The number of months between the lowest income children and their richer classmates by the time they start school.
The proportion of families in the bottom third of the earnings distribution eligible for the current 30 hour entitlement.
Over half of primary senior leaders thought fewer pupils were ‘school ready’ during the pandemic.
The Sutton Trust is working with The Sylvia Adams Charitable Trust to increase access to high quality early education, and reduce the early years attainment gap before it takes hold.
We have carried out a landmark study to investigate the feasibility and potential impact of extending eligibility for the ‘30 hours’ funded early education entitlement for children aged three and four, to increase access. We found that extending this entitlement has the potential to improve outcomes for disadvantaged children, and could form a vital part of the recovery effort after the pandemic.
Access to early years education in England is not equal, with most of the country’s poorest families locked out of the government’s flagship entitlement to 30 hours of funded provision at age three to four. But these are the very children who stand to benefit most from access to high quality early education. Access for these children is more important than ever in the aftermath of the pandemic, with the poorest families suffering most from the crisis.
Access to the 30-hour entitlement for three-to-four-year-olds should be extended to families on the lowest incomes, to ensure the poorest children can have the best possible start in life. There are a number of policy options on how best to extend the entitlement to these children, from a targeted expansion to those eligible for the two-year-old offer, through to making the entitlement universal. Making the offer universal has several additional potential benefits, including simplifying access for families, providers and local authorities, which could help to improve take up, as well as giving greater levels of financial security to settings, helping them to plan into the long term and potentially improving staff retention and training.
Additional funding for disadvantaged children
The funding provided by government for the free entitlement is not enough to meet many provider’s costs, leaving them to make up the extra in other paid for hours or through additional charges. Many providers struggle to provide high quality provision, and those serving the poorest area are at particular risk of closure and face the harshest financial constraints. It is vital that any expansion of the 30-hour entitlement to children on the lowest incomes is accompanied by a funding uplift.
At a minimum, the government should provide additional funding for disadvantaged children, so that any additional hours provided are of a high quality and serve the poorest communities. Doing so has the added benefit of providing settings with an incentive to recruit children from families on low incomes, as well as ensuring settings serving the poorest areas, many of which have been badly hit by the pandemic, remain sustainable into the long term.
A focus on quality
It is important that any expansion to the 30-hour entitlement, and the additional funding going to providers along with it, drives up quality in early education, which is most likely to improve children’s outcomes and school readiness.
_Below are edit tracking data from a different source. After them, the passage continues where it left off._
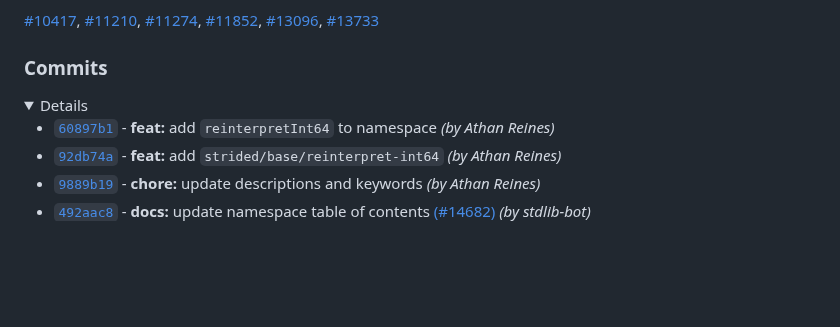
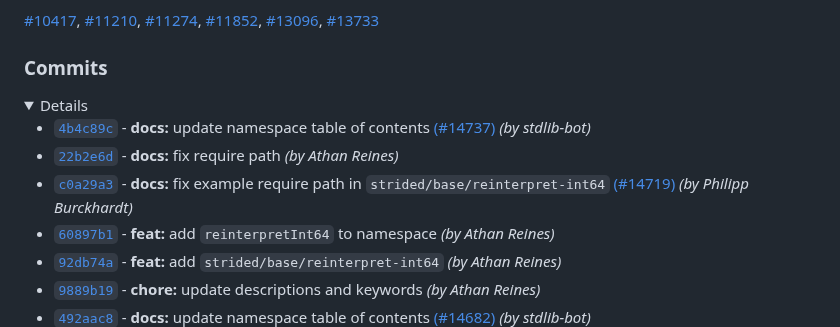
Before and after one commit to stdlib-js/strided-base, a Markdown page: CHANGELOG.md, the part around one of its changes. GitHub-like rendering; folded sections open; blank space fills up the shorter version.

Commit message:
Auto-generated commit

```diff
--- a/CHANGELOG.md
+++ b/CHANGELOG.md
@@ -49,6 +49,9 @@ A total of 6 issues were closed in this release:
 
 <details>
 
+-   [`4b4c89c`](https://github.com/stdlib-js/stdlib/commit/4b4c89cf08460e2d935dbb12c71011207d02b404) - **docs:** update namespace table of contents [(#14737)](https://github.com/stdlib-js/stdlib/pull/14737) _(by stdlib-bot)_
+-   [`22b2e6d`](https://github.com/stdlib-js/stdlib/commit/22b2e6dc688cb91401d670414db583c12bc19715) - **docs:** fix require path _(by Athan Reines)_
+-   [`c0a29a3`](https://github.com/stdlib-js/stdlib/commit/c0a29a3d62d69bcd2f42b11ea716e78723324001) - **docs:** fix example require path in `strided/base/reinterpret-int64` [(#14719)](https://github.com/stdlib-js/stdlib/pull/14719) _(by Philipp Burckhardt)_
 -   [`60897b1`](https://github.com/stdlib-js/stdlib/commit/60897b161fcdb3a8724facbac31a15137cb73f0a) - **feat:** add `reinterpretInt64` to namespace _(by Athan Reines)_
 -   [`92db74a`](https://github.com/stdlib-js/stdlib/commit/92db74aab6e087ea7801ba271f4e0310c9e85665) - **feat:** add `strided/base/reinterpret-int64` _(by Athan Reines)_
 -   [`9889b19`](https://github.com/stdlib-js/stdlib/commit/9889b1962456985035d193a175c337903f544dc1) - **chore:** update descriptions and keywords _(by Athan Reines)_
```
Also changed, not shown: other parts of CHANGELOG.md (+1 -1 lines), README.md (+4 -1 lines).
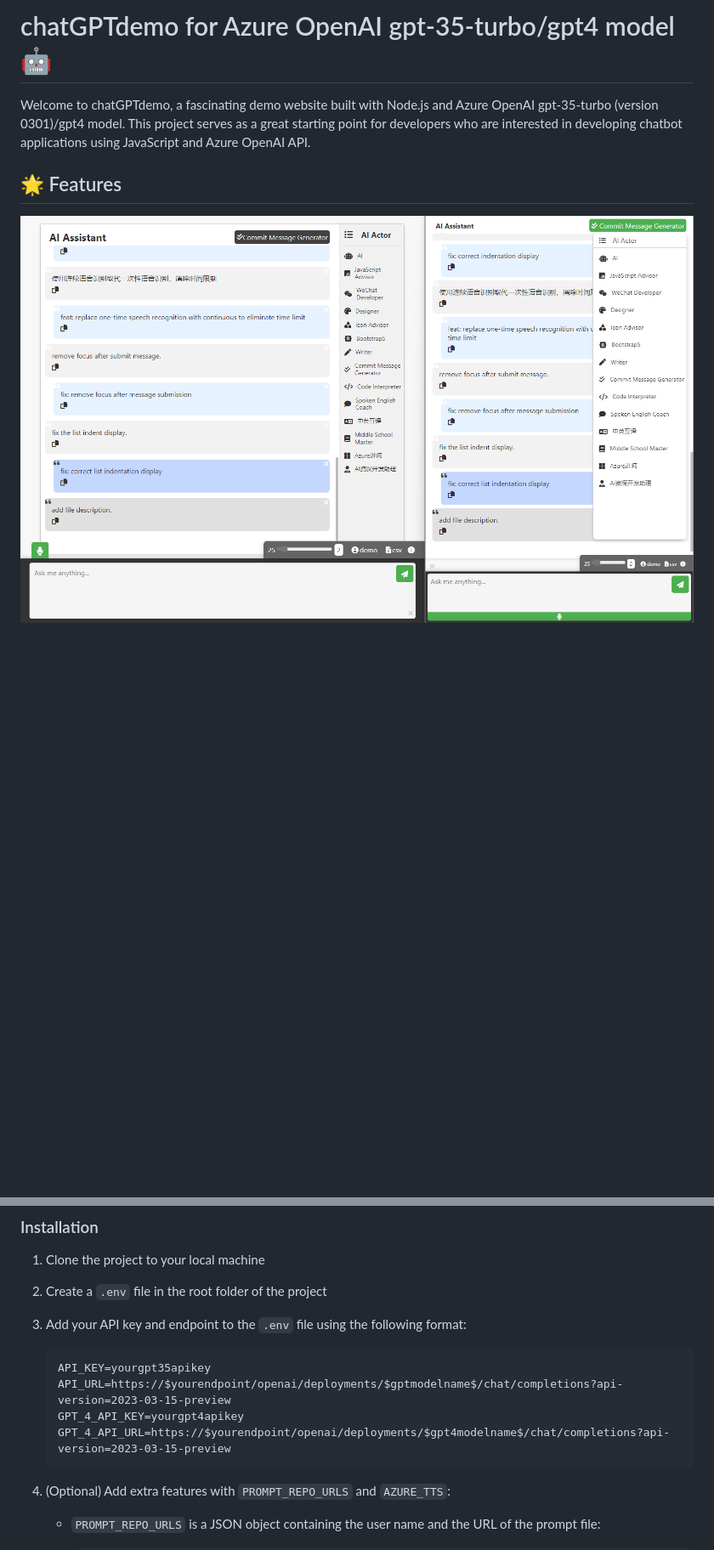
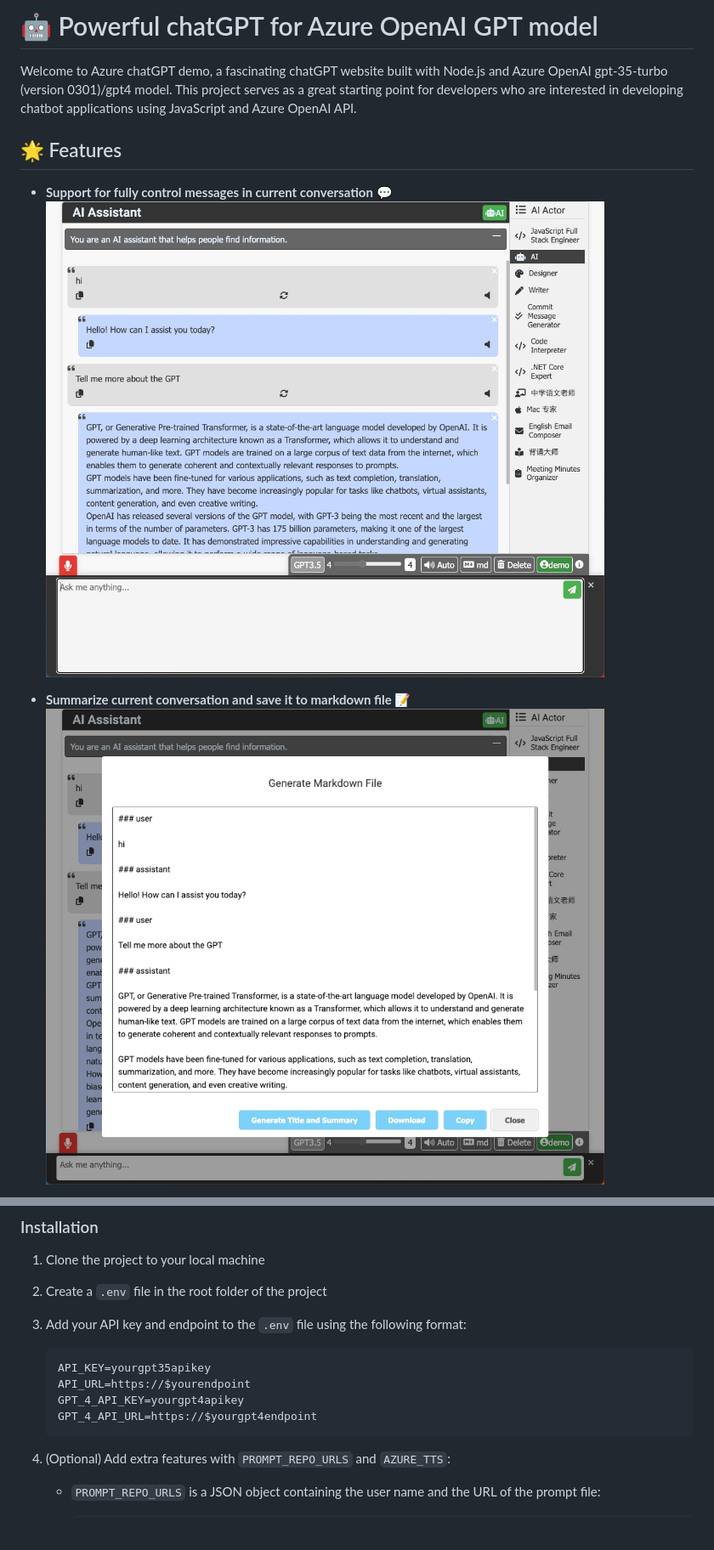
Before and after one commit to hddevteam/Azure-chatGPT-demo, a Markdown page: README.md, 2 parts joined by grey strips. Shown at 85% size. Rendered like a GitHub page; pictures changed too: demo.png (deleted), screenshot_desktop.png (added), screenshot_markdown.png (added); blank space fills up the shorter version.

Commit message:
docs: update Readme documentation

````diff
--- a/README.md
+++ b/README.md
@@ -1,8 +1,11 @@
-# chatGPTdemo for Azure OpenAI gpt-35-turbo/gpt4 model 🤖
+# 🤖 Powerful chatGPT for Azure OpenAI GPT model
 
-Welcome to chatGPTdemo, a fascinating demo website built with Node.js and Azure OpenAI gpt-35-turbo (version 0301)/gpt4 model. This project serves as a great starting point for developers who are interested in developing chatbot applications using JavaScript and Azure OpenAI API.
+Welcome to Azure chatGPT demo, a fascinating chatGPT website built with Node.js and Azure OpenAI gpt-35-turbo (version 0301)/gpt4 model. This project serves as a great starting point for developers who are interested in developing chatbot applications using JavaScript and Azure OpenAI API.
 
 ## 🌟 Features
+- **Support for fully control messages in current conversation 💬**
+![Dekstop Screenshot](screenshot_desktop.png)
 
-![chatGPTdemo](./demo.png)
+- **Summarize current conversation and save it to markdown file 📝**
+![Export to markdown file](screenshot_markdown.png)
 
@@ -34,9 +38,9 @@ Welcome to chatGPTdemo, a fascinating demo website built with Node.js and Azure
 
    ```
    API_KEY=yourgpt35apikey
-   API_URL=https://$yourendpoint/openai/deployments/$gptmodelname$/chat/completions?api-version=2023-03-15-preview
+   API_URL=https://$yourendpoint
    GPT_4_API_KEY=yourgpt4apikey
-   GPT_4_API_URL=https://$yourendpoint/openai/deployments/$gpt4modelname$/chat/completions?api-version=2023-03-15-preview
+   GPT_4_API_URL=https://$yourgpt4endpoint
    ```
 
 4. (Optional) Add extra features with `PROMPT_REPO_URLS` and `AZURE_TTS`:
````
Also changed, not shown: other parts of README.md (+11 -11 lines), screenshot_mobile.png (added), screenshot_profile_manager.png (added).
In order to offer the extended and better-funded 30-hour entitlement, providers should be required to meet certain quality criteria based in evidence.
As well as putting requirements on settings, other actions should also be taken by government to ensure quality of provision in the early years sector. Increased funding is needed to improve pay and conditions for staff, so that settings can attract and retain a well-qualified workforce. Barriers to accessing qualifications at Levels 1 to 3 should also be addressed, to encourage new recruits into the sector. A clear vision for the early years’ workforce, which is designed to deliver high quality provision for children, is the only way to ensure early education can play its full part in closing the attainment gap.
Equalising access to early education.
The impact of the number of hours that children spend in early education.
We would not accept the state providing longer school hours for wealthier families, and nor should we accept it in the early years. If we want to transform our school system to make it fairer, it needs to begin with giving every child the foundation to succeed at school in the first place.
Sir Peter Lampl | Founder and Executive Chair of the Sutton Trust
Currently, two-year-olds from the 40% lowest income families are entitled to 15 hours of free early education per week. For three and four-year-olds, there is a universal entitlement for 15 hours (usually across 38 weeks). Since September 2017, the government introduced an entitlement for a further weekly 15 hours (the 30 hour offer) for three- and four-year-olds, which children can usually access if parents are in work for a minimum number of hours (or an equivalent of 16 hours per week at the minimum wage up to £100,000 annual income per parent).
Whilst state-funded provision for two-year-olds is focused on disadvantaged children, the emphasis flips with the 30 hour offer to more socio-economically advantaged working households at three and four. As a result children from low income homes where at least one parent is unemployed have comparatively less entitlement at three and four, even though they stand to benefit from such provision.
On the sector:
The current hourly Government funding rate provided for both the two year old and three and four year old entitlements is insufficient to cover costs of high-quality early education. This means that many providers have suffered financially in recent years, even before the financial impacts of the pandemic. Providers have been forced to subsidise places through their own reserves, by charitable fundraising activities or by charging ‘add on’ costs for lunch and other services in order to compensate. This has had the greatest impact on providers in deprived areas, and the ‘add on’ costs sometimes have a negative impact on affordability for less well-off families.
There’s evidence that this policy of linking the 30 hour entitlement for three and four year olds to parental employment is contributing to a widening of the gap in outcomes in the early years, as those three and four year olds ineligible for the full 30 hour entitlement are potentially missing out on 15 additional hours of quality early education.